When preparing your race vehicle for the season ahead you make sure to acquire as much information as possible in order to make the right decisions when it comes to replacing or upgrading components. The process involved in recruiting sponsors works in much the same way.
You need to first understand what potential sponsors want to achieve through their support of your race team. Is it appearances with you or your race vehicle at their business location, tickets to events so they can entertain customers and employees, or just simply the exposure they will get through team prepared media releases and in front of brand-loyal spectators who attend your racing events?
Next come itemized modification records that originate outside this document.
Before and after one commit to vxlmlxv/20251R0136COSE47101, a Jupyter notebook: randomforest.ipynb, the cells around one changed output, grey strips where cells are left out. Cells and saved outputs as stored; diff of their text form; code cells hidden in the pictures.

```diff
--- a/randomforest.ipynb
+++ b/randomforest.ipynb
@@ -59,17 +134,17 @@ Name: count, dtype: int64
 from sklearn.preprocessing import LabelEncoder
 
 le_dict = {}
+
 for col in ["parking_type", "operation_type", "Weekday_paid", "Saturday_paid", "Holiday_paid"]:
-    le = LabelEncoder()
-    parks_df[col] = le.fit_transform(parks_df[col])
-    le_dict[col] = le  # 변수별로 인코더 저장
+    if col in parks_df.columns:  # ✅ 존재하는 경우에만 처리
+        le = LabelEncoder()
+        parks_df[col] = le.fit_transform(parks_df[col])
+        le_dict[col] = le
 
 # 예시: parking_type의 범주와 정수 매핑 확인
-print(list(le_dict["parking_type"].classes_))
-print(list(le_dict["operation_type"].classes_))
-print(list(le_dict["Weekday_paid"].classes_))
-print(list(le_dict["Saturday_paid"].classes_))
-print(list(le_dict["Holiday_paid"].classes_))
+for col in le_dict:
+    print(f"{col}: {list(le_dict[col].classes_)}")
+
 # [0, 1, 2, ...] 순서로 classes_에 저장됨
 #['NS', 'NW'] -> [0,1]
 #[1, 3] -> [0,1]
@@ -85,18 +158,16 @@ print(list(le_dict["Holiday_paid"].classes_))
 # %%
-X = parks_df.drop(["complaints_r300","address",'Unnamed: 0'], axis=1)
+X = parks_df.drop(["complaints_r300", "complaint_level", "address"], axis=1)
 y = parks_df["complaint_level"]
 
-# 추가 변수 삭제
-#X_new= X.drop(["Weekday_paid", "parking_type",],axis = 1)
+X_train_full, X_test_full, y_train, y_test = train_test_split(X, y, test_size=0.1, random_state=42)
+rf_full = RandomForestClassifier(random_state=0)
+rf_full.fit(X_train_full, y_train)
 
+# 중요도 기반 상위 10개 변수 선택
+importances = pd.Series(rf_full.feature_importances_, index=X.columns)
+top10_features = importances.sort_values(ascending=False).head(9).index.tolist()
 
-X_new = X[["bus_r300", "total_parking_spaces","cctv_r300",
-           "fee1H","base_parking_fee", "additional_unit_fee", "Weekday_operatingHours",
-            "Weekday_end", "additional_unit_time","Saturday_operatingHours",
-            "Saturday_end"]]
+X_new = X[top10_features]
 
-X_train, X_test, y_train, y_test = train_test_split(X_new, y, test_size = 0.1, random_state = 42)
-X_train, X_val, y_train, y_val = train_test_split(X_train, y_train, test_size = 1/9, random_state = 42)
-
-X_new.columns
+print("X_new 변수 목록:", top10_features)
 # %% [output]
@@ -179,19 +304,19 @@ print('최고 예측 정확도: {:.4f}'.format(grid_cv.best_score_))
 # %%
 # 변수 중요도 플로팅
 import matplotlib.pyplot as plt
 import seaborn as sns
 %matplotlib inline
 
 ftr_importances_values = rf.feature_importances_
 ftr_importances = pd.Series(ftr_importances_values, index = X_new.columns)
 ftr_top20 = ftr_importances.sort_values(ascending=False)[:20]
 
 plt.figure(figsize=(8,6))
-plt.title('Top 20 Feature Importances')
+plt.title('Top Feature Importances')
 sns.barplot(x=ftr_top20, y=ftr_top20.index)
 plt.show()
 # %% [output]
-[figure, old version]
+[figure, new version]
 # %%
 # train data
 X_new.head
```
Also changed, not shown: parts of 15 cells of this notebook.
The most likely answer is that it will be a combination of all those things, plus a few added components to your year-round approach that will not only pique their interest but will have them coming back year after year.
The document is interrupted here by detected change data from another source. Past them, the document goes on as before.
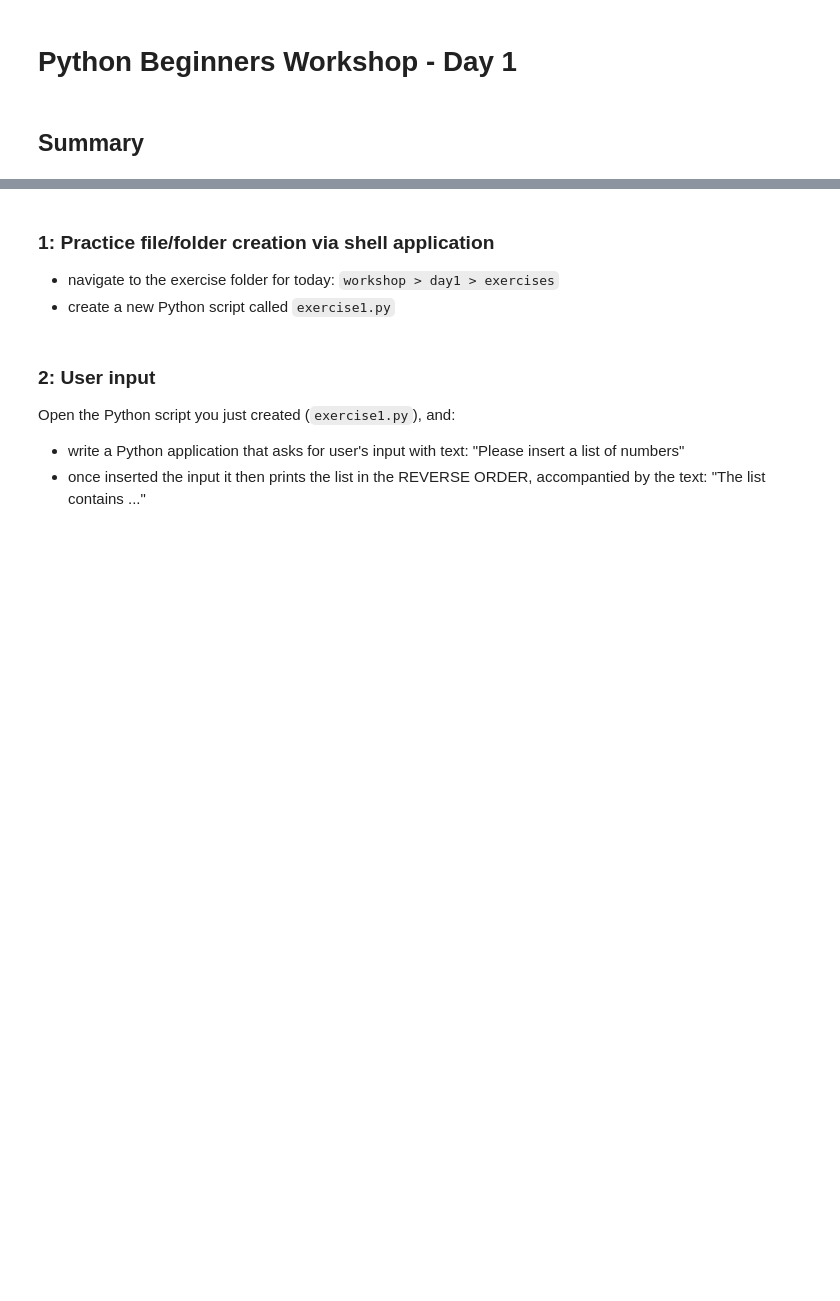
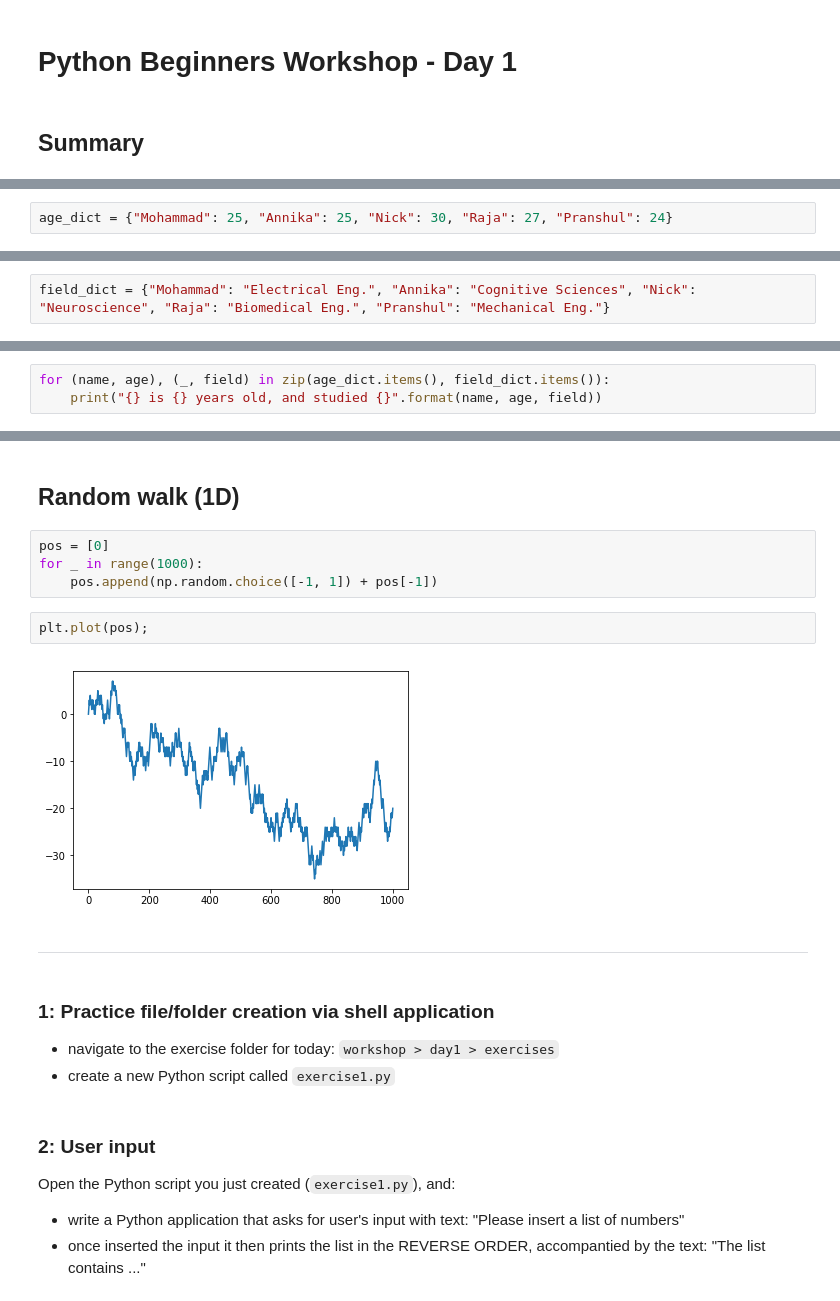
Before and after one commit to mohammadbashiri/MPI-python-workshop-march2019, a Jupyter notebook: Day1/day1_exercises.ipynb, the cells around one changed output, grey strips where cells are left out. Drawn from its saved outputs; the diff is of its cells as text; blank space fills up the shorter version.

```diff
--- a/Day1/day1_exercises.ipynb
+++ b/Day1/day1_exercises.ipynb
@@ -29,0 +538,2 @@ Some notes:
+# %%
+age_dict = {"Mohammad": 25, "Annika": 25, "Nick": 30, "Raja": 27, "Pranshul": 24}
@@ -29,0 +542,2 @@ Some notes:
+# %%
+field_dict = {"Mohammad": "Electrical Eng.", "Annika": "Cognitive Sciences", "Nick": "Neuroscience", "Raja": "Biomedical Eng.", "Pranshul": "Mechanical Eng."}
@@ -29,0 +572,3 @@ Some notes:
+# %%
+for (name, age), (_, field) in zip(age_dict.items(), field_dict.items()):
+    print("{} is {} years old, and studied {}".format(name, age, field))
@@ -30,3 +638,15 @@ Some notes:
+# %% [markdown]
+## Random walk (1D)
+# %%
+pos = [0]
+for _ in range(1000):
+    pos.append(np.random.choice([-1, 1]) + pos[-1])
+# %%
+plt.plot(pos);
+# %% [output]
+[figure, added]
+# %% [markdown]
+---
 # %% [markdown]
 ### 1: Practice file/folder creation via shell application
 - navigate to the exercise folder for today: `workshop > day1 > exercises`
```
Also changed, not shown: parts of 226 cells of this notebook.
After understanding that there is more to a sponsorship agreement than simply putting a name on a car, the next step is to collect accurate information regarding the spectators who attend the events you participate in. That includes how many spectators attend, where they travel from, average age and occupation, as well as a few other basic statistics that will allow a sponsor to evaluate whether your opportunity is the right fit for them.
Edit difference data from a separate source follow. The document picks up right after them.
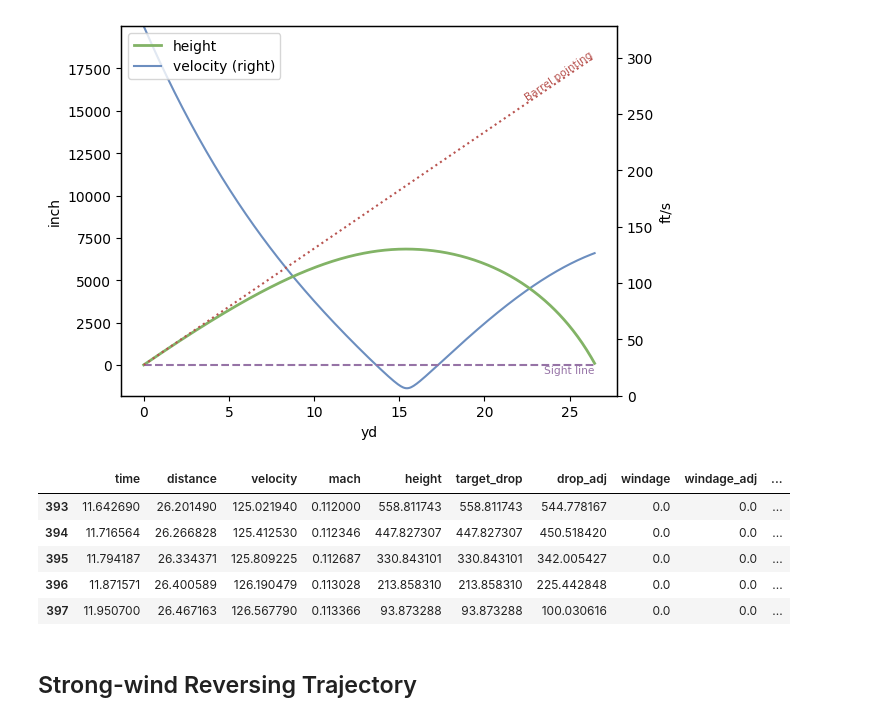
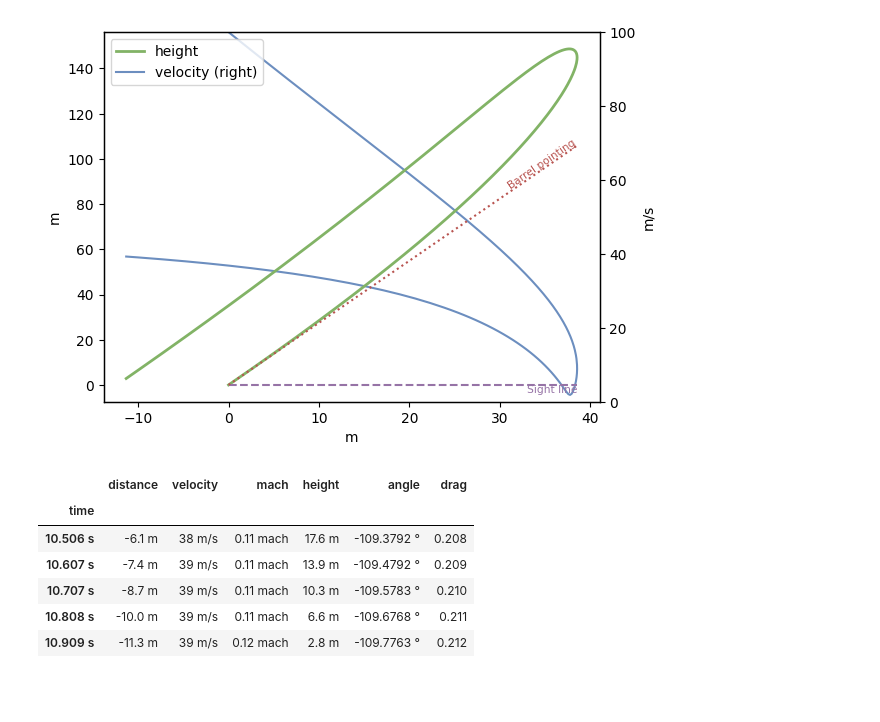
Before and after one commit to o-murphy/py-ballisticcalc, a Jupyter notebook: ExtremeExamples.ipynb, the cells around one changed output. Drawn from its saved outputs; the diff is of its cells as text; code cells hidden in the pictures; blank space fills up the shorter version.

```diff
--- a/ExtremeExamples.ipynb
+++ b/ExtremeExamples.ipynb
@@ -62,0 +25,24 @@ df.tail()
+# %%
+drag_model = DragModel(bc=0.03, drag_table=TableG1)  # Projectile has G1 BC of 0.03
+zero = Shot(weapon=Weapon(),
+            ammo=Ammo(drag_model, Velocity.MPS(500)),  # Muzzle velocity is 500m/s
+            atmo=Atmo(altitude=Distance.Meter(1000)),  # Shot is fired at an altitude of 1000m ASL
+            relative_angle=Angular.Degree(2.0)  # Point barrel 2° above horizon
+            )
+
+calc = Calculator(_config={
+    "cMinimumVelocity": 0,  # Run simulation as long as velocity is non-zero
+    "cMinimumAltitude": 0,  # Stop simulation at sea level
+})
+
+# Compute trajectory out to horizontal range of 1000m
+hit_result, err = must_fire(calc, zero, Distance.Meter(1000), extra_data=True, time_step=0.1)
+
+if err:
+    logger.warning("%s, trajectory incomplete", err)
+
+# Plot trajectory
+from py_ballisticcalc.visualize.plot import show_hit_result_plot
+#matplotlib.use('TkAgg')
+p = hit_result.plot()
+show_hit_result_plot()
@@ -87,20 +137,17 @@ WARNING:py_balcalc:Max range not reached: (Maximum drop reached), last distance:
 # %%
-ammo = Ammo(drag_model, Velocity.MPS(100))
-
-zero = Shot(weapon=weapon,
-            ammo=ammo,
-            relative_angle=Angular.Degree(87.0))
-
-calc = Calculator(_config={
-    "cMinimumVelocity": 0,
-    "cMinimumAltitude": 0,
-})
+zero = Shot(weapon=Weapon(),
+            ammo=Ammo(drag_model, Velocity.MPS(100)),
+            relative_angle=Angular.Degree(70.0))
+zero.winds = [Wind(Velocity.MPS(20), Angular.OClock(6))]
 
 hit_result, err = must_fire(calc, zero, Distance.Meter(1000), extra_data=True, time_step=0.1)
-
 if err:
     logger.warning("%s, trajectory incomplete", err)
 
 p = hit_result.plot()
 show_hit_result_plot()
+
+df = hit_result.dataframe(True).drop(['target_drop', 'drop_adj', 'windage', 'windage_adj', 'look_distance', 'density_factor', 'energy', 'ogw', 'flag'], axis=1).set_index('time')
+df.to_clipboard()
+df.tail()
 # %% [output]
@@ -108,14 +155,8 @@ WARNING:py_balcalc:Max range not reached: (Minimum altitude reached), last dista
-[figure, old version]
+[figure, new version]
+|  | distance | velocity | mach | height | angle | drag |
+| time |  |  |  |  |  |  |
+| 10.506 s | -6.1 m | 38 m/s | 0.11 mach | 17.6 m | -109.3792 ° | 0.208 |
+| 10.607 s | -7.4 m | 39 m/s | 0.11 mach | 13.9 m | -109.4792 ° | 0.209 |
+| 10.707 s | -8.7 m | 39 m/s | 0.11 mach | 10.3 m | -109.5783 ° | 0.210 |
+| 10.808 s | -10.0 m | 39 m/s | 0.11 mach | 6.6 m | -109.6768 ° | 0.211 |
+| 10.909 s | -11.3 m | 39 m/s | 0.12 mach | 2.8 m | -109.7763 ° | 0.212 |
-# %%
-df = hit_result.dataframe()
-df.to_clipboard()
-df.tail()
-# %% [output]
-|  | time | distance | velocity | mach | height | target_drop | drop_adj | windage | windage_adj | ... |
-| 393 | 11.642690 | 26.201490 | 125.021940 | 0.112000 | 558.811743 | 558.811743 | 544.778167 | 0.0 | 0.0 | ... |
-| 394 | 11.716564 | 26.266828 | 125.412530 | 0.112346 | 447.827307 | 447.827307 | 450.518420 | 0.0 | 0.0 | ... |
-| 395 | 11.794187 | 26.334371 | 125.809225 | 0.112687 | 330.843101 | 330.843101 | 342.005427 | 0.0 | 0.0 | ... |
-| 396 | 11.871571 | 26.400589 | 126.190479 | 0.113028 | 213.858310 | 213.858310 | 225.442848 | 0.0 | 0.0 | ... |
-| 397 | 11.950700 | 26.467163 | 126.567790 | 0.113366 | 93.873288 | 93.873288 | 100.030616 | 0.0 | 0.0 | ... |
-# %% [markdown]
-## Strong-wind Reversing Trajectory
```
Also changed, not shown: parts of 24 cells of this notebook.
Once you’ve acquired the necessary information it is then time to compile that information into a small document that is easy to understand for someone who may have never attended a racing event before. The key elements to a sponsorship proposal are:
Title Page – Use this area to place a picture of your race vehicle and the title of the document. This should be something that will excite the senses of the person picking it up.
Introduction Letter – This should state what your intentions are for the future of your race team and how a sponsor will benefit from being involved with your team.
Benefits of Sponsorship – A point form rundown of all the things they will receive as part of their involvement with your team. For example: local media exposure, hospitality opportunities, car and driver appearances, spectator information, where and when you compete and charitable tie-ins.
About the Team – This page should highlight only the major accomplishments as they relate to your race team and include your contact information.
Each of these things is a vital part of a sponsorship proposal. A document like this, that will only be used to introduce yourself to a potential sponsor, shouldn’t be any more than five pages in length and should include clear pictures, of yourself and your race vehicle, that tell a story about what you do.
Courting of sponsors also requires some self refection in order to make sure that you’re capable of delivering on the things you promise. If you don’t run a professional team then you are not likely to have success in retaining sponsors. When you think of professional you may instantly relate that to the highest level of competition in your sport, but quite simply put, your entire operation must look presentable, from the cleanliness of your race vehicle and transporter, to the way you and your team appear when representing the sponsor.
Realizing that in most cases racers just want to be racers, it is my suggestion that you have a crewmember whose sole responsibility is to take care of things such as writing media releases, aligning your team with a local charity, ensuring your sponsors get pre and post-race information and that all of the deliverables you have promised are executed.